E.C.: Why do you think Las Vegas has become such an Elvis “Mecca”? I mean, there is probably more Elvis impersonators in Vegas than there is around Graceland.

Johnny: Well, I lived in the Memphis area last year for about 5 months and there are only about 3 Elvis Impersonators in the whole city. Vegas has bout 12 Elvis shows up and down the Strip that I know of. And about 10 guys that do nothing but work for wedding chapels. There are probably more guys than that, but not that work full time. Vegas is a fun city, people expect to see Elvis here. I guess guys just go where the demand is. Its very hard to get into a show here or get steady work if you aren't established before coming here. There is a lot of competition here in Vegas.

E.C.: There are tribute bands/impersonators for just about every major rock legend of the last 40+ years, however, I'm sure that the sheer number of Elvis impersonators probably outnumber all the others put together. Do you happen to have a rough guess on the number of Elvis impersonators out there?

Johnny: Some say there are 3,000 other say 30,000. Even the Guinness Book of World Records says there are 35,000. But more realistically, there are about 300 working professionals. Less than half of them work full time.

E.C.: What advice would you give to any prospective Elvis impersonator?
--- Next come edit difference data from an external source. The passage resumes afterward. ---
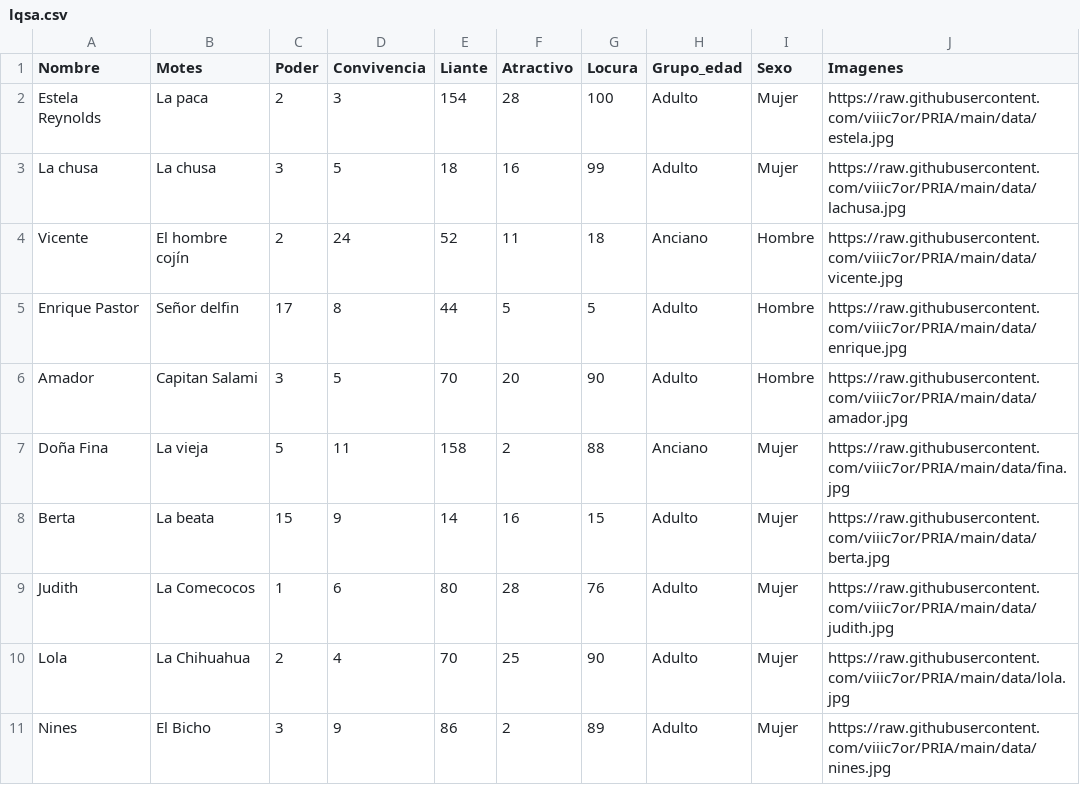
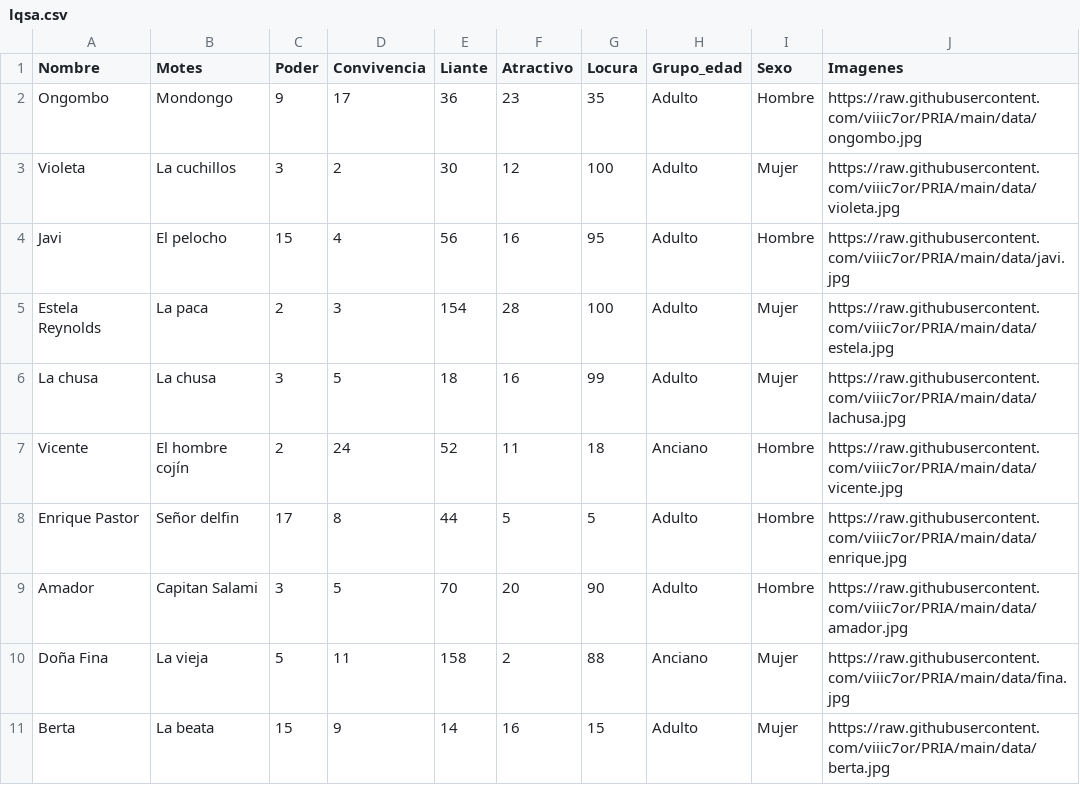
Before and after one commit to viiic7or/PRIA, a CSV file: data/lqsa.csv, drawn as a sheet; only a part is shown; the shorter side is filled out with more unchanged rows.

Commit message:
Update lqsa.csv

```diff
--- a/data/lqsa.csv
+++ b/data/lqsa.csv
@@ -1,2 +1,5 @@
 Nombre,Motes,Poder,Convivencia,Liante,Atractivo,Locura,Grupo_edad,Sexo,Imagenes
+Ongombo,Mondongo,9,17,36,23,35,Adulto,Hombre,https://raw.githubusercontent.com/viiic7or/PRIA/main/data/ongombo.jpg
+Violeta,La cuchillos,3,2,30,12,100,Adulto,Mujer,https://raw.githubusercontent.com/viiic7or/PRIA/main/data/violeta.jpg
+Javi,El pelocho,15,4,56,16,95,Adulto,Hombre,https://raw.githubusercontent.com/viiic7or/PRIA/main/data/javi.jpg
 Estela Reynolds,La paca ,2,3,154,28,100,Adulto,Mujer,https://raw.githubusercontent.com/viiic7or/PRIA/main/data/estela.jpg
```
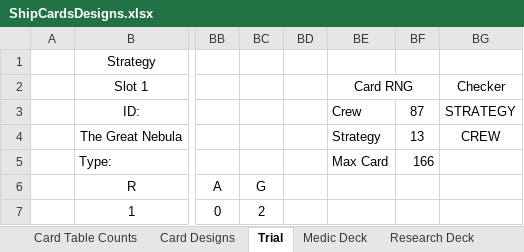
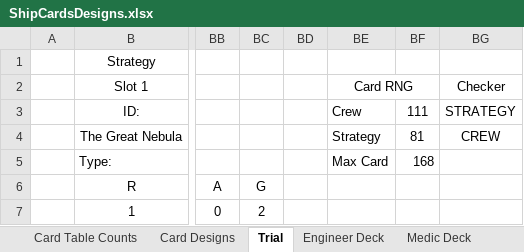
Before and after one commit to djnbud/MultiplayerGame, an Excel workbook: ShipCardsDesigns.xlsx, sheet Trial, drawn as a sheet; only a part is shown, gaps mark what is left out; values as stored, in another font and other column widths than the file's, no borders; conditional formats not drawn; the diff names each change by its address in the sheet, - before the commit and + after, or states it on an @@ line.

Commit message:
Created engineer deck list

```diff
--- a/ShipCardsDesigns.xlsx (sheet Trial)
+++ b/ShipCardsDesigns.xlsx (sheet Trial)
+sheet tab: Engineer Deck
-BF3: 87
+BF3: 111
-BF4: 13
+BF4: 81
-BF5: 166
+BF5: 168
```
Also changed, not shown: sheet Card Designs.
Johnny: Think long and hard before deciding to do this as a career, because its also a life style. You will get joked at or stopped for your picture none stop. People will cheer you and boo you. Its not an easy life, but if you can look past that and can please your audiences, love Elvis music, and have a desire to see how far you can take it, then go for it.

E.C.: Do you think that Elvis impersonators get the right amount of respect?

Johnny: No. Not by the general public, only by Elvis fans.

E.C.: If Elvis was alive today, what do you think he would think of the almost cult-like status that he has achieved?

Johnny: I've been told by Charlie Hodge, Al Dvorin and Joe Esposito, all worked for Elvis and were close friends "he would laugh and get a kick out it that so many people love his music and are imitating him."

E.C.: How long will YOU be doing Elvis impersonations?

Johnny: Im not sure about that. I guess as long as I can please my audiences and people want to see me. Its all up to the fans.

E.C.: (Non Elvis question) Finally, do you have any non-Elvis film or music projects coming up? I'm just curious is you have any thoughts of say, recording an album on your own?

Johnny: Actually I am working right now with Ronny Weiser at Rollin Rock Records on a deal to produce some Rockabilly music. So I'm hoping within the year to have the CD completed. Then I will tour with the band and play at the Rockabilly Festivals around the nation.

Click here for Johnny Thompson's official web site
Click here to visit the old Professional Elvis Impersonators Association web site
Click here to visit the NEW Professional Elvis Impersonators Association web site